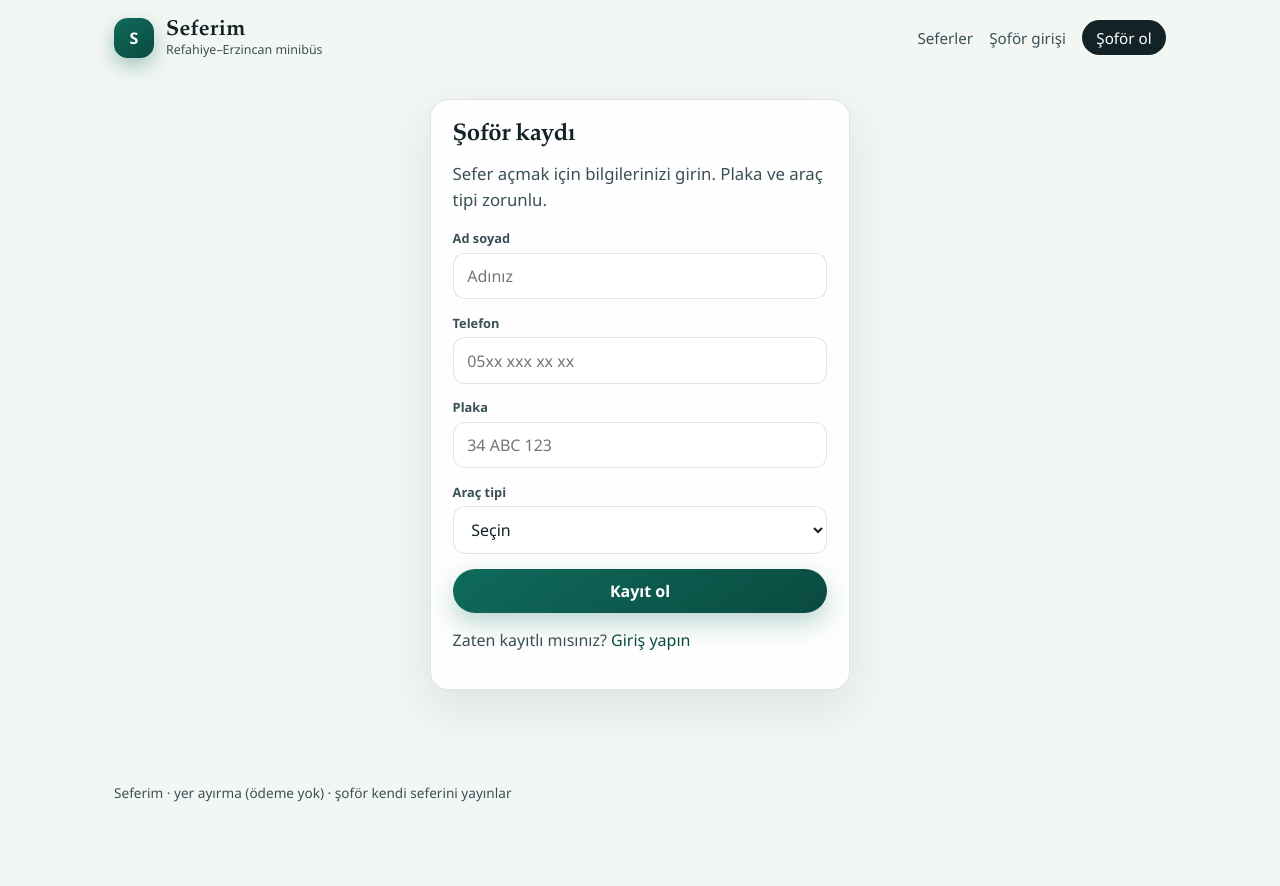
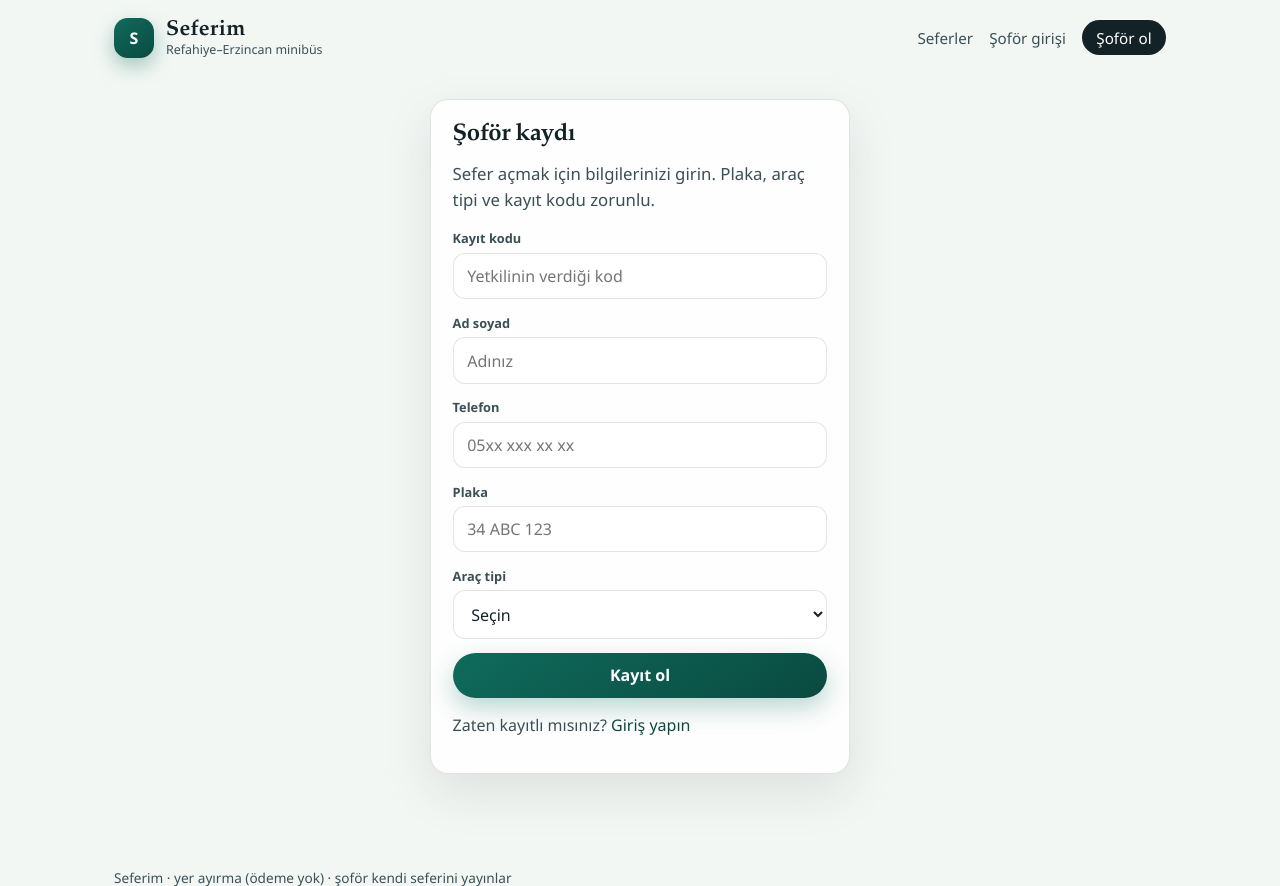
Before and after one commit to ozgeebakir/seferim, a Flask app: page /sofor/kayit in a window 1280 px wide. Shown: the top 886 px of the page. Before the commit the page ends 802 px from the top, so only its background shows below. Run offline with Flask 3, Linux system fonts and the light colour scheme.

Commit message:
Require a shared registration code for driver signup.
Co-authored-by: Cursor <cursoragent@cursor.com>

```diff
--- a/app.py
+++ b/app.py
@@ -36,6 +36,7 @@ VEHICLE_TYPES = [
 
 app = Flask(__name__)
 app.secret_key = os.environ.get("SEFERIM_SECRET", "seferim-dev-secret-change-me")
+DRIVER_REGISTER_CODE = os.environ.get("SEFERIM_DRIVER_CODE", "refahiye2026")
 
 
 def get_db() -> sqlite3.Connection:
@@ -246,8 +247,11 @@ def driver_register():
         phone = request.form.get("phone", "").strip()
         plate = request.form.get("plate", "").strip().upper()
         vehicle_type = request.form.get("vehicle_type", "").strip()
+        register_code = request.form.get("register_code", "").strip()
 
-        if not all([name, phone, plate, vehicle_type]):
+        if register_code != DRIVER_REGISTER_CODE:
+            flash("Kayıt kodu hatalı. Şoför kaydı için yetkili kod gerekir.", "error")
+        elif not all([name, phone, plate, vehicle_type]):
             flash("Tüm alanlar zorunludur.", "error")
         else:
             db = get_db()
--- a/render.yaml
+++ b/render.yaml
@@ -8,5 +8,7 @@ services:
     envVars:
       - key: SEFERIM_SECRET
         generateValue: true
+      - key: SEFERIM_DRIVER_CODE
+        value: refahiye2026
       - key: PYTHON_VERSION
         value: "3.12.0"
--- a/templates/driver_register.html
+++ b/templates/driver_register.html
@@ -3,8 +3,12 @@
 {% block content %}
 <section class="auth-card">
   <h1>Şoför kaydı</h1>
-  <p class="lede">Sefer açmak için bilgilerinizi girin. Plaka ve araç tipi zorunlu.</p>
+  <p class="lede">Sefer açmak için bilgilerinizi girin. Plaka, araç tipi ve kayıt kodu zorunlu.</p>
   <form method="post" class="stack-form">
+    <label>
+      <span>Kayıt kodu</span>
+      <input name="register_code" required maxlength="40" placeholder="Yetkilinin verdiği kod" autocomplete="off">
+    </label>
     <label>
       <span>Ad soyad</span>
       <input name="name" required maxlength="80" placeholder="Adınız">
```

## The task
Which lines above include the word "strip"? Return each one.

## Answer space
         phone = request.form.get("phone", "").strip()
         plate = request.form.get("plate", "").strip().upper()
         vehicle_type = request.form.get("vehicle_type", "").strip()
+        register_code = request.form.get("register_code", "").strip()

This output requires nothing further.